Have you ever noticed that your favorite constellation is not always visible in the night sky? For example, the belt of Orion the Hunter is easy to spot in the winter, but nowhere to be seen in the summer. Where do the stars go? The short answer is that they are still out there shining during the day when you can’t see them.

To understand, remember that the earth rotates on its axis every day, while revolving around the sun every year and you can only see the constellations at night, when your part of the earth is facing away from the sun.

As the Earth orbits around the Sun, constellations move slowly to the west over the course of a year and we see different parts of the sky at night because, as the seasons change, we are looking in a different direction in space. From our spot on earth, the stars appear to rise in the east, cross the sky, then set in the west.

It is like riding on a merry-go-round that takes a year to complete one revolution. As you ride around, you see different parts of the amusement park (universe) pass before our eyes. The part of the universe that we can see depends on which direction the earth is facing at night and where we are in space as the earth orbits the sun.

You have to wait until late summer to see my favorite constellation Delphinus the Dolphin. Greek mythology states that a dolphin was sent by the sea god Poseidon to find Amphitrite, the mermaid he wanted to marry. Visit Name a Star to dedicate a star for a loved one in your favorite constellation.

As our earth whirls through space around the sun, its motions cause night and day and the four seasons. According to our clocks, there are 24 hours in a day, however the earth actually turns on its axis every 23 hours 56 minutes. That 4 minute difference causes the stars to rise and set 4 minutes earlier every night.

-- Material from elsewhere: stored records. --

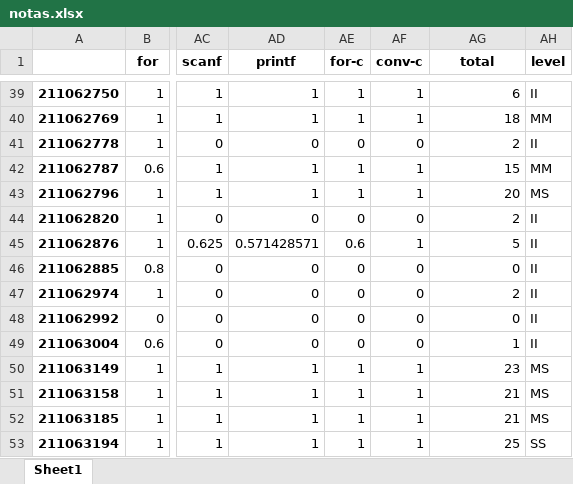
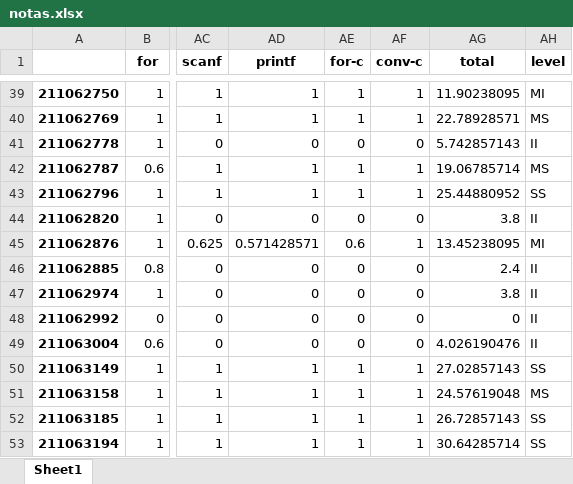
Before and after one commit to fga-apc/2021-2, an Excel workbook: notas.xlsx, sheet Sheet1, drawn as a sheet; only a part is shown, gaps mark what is left out; values as stored, in another font and other column widths than the file's, no borders; the diff covers the shown part only; the diff names each change by its address in the sheet, - before the commit and + after, or states it on an @@ line.

```diff
--- a/notas.xlsx (sheet Sheet1)
+++ b/notas.xlsx (sheet Sheet1)
-AG39 (total): 6
+AG39 (total): 11.90238095
-AH39 (level): II
+AH39 (level): MI
-AG40 (total): 18
+AG40 (total): 22.78928571
-AH40 (level): MM
+AH40 (level): MS
-AG41 (total): 2
+AG41 (total): 5.742857143
-AG42 (total): 15
+AG42 (total): 19.06785714
-AH42 (level): MM
+AH42 (level): MS
-AG43 (total): 20
+AG43 (total): 25.44880952
-AH43 (level): MS
+AH43 (level): SS
-AG44 (total): 2
+AG44 (total): 3.8
-AG45 (total): 5
+AG45 (total): 13.45238095
-AH45 (level): II
+AH45 (level): MI
-AG46 (total): 0
+AG46 (total): 2.4
-AG47 (total): 2
+AG47 (total): 3.8
-AG49 (total): 1
+AG49 (total): 4.026190476
-AG50 (total): 23
+AG50 (total): 27.02857143
-AH50 (level): MS
+AH50 (level): SS
-AG51 (total): 21
+AG51 (total): 24.57619048
-AG52 (total): 21
+AG52 (total): 26.72857143
-AH52 (level): MS
+AH52 (level): SS
-AG53 (total): 25
+AG53 (total): 30.64285714
```
Also changed, not shown: 71 edited cells elsewhere in this sheet, 8 other files.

After a year, we are back where we began 365 days earlier with the same stars returning for our next trip around the sun.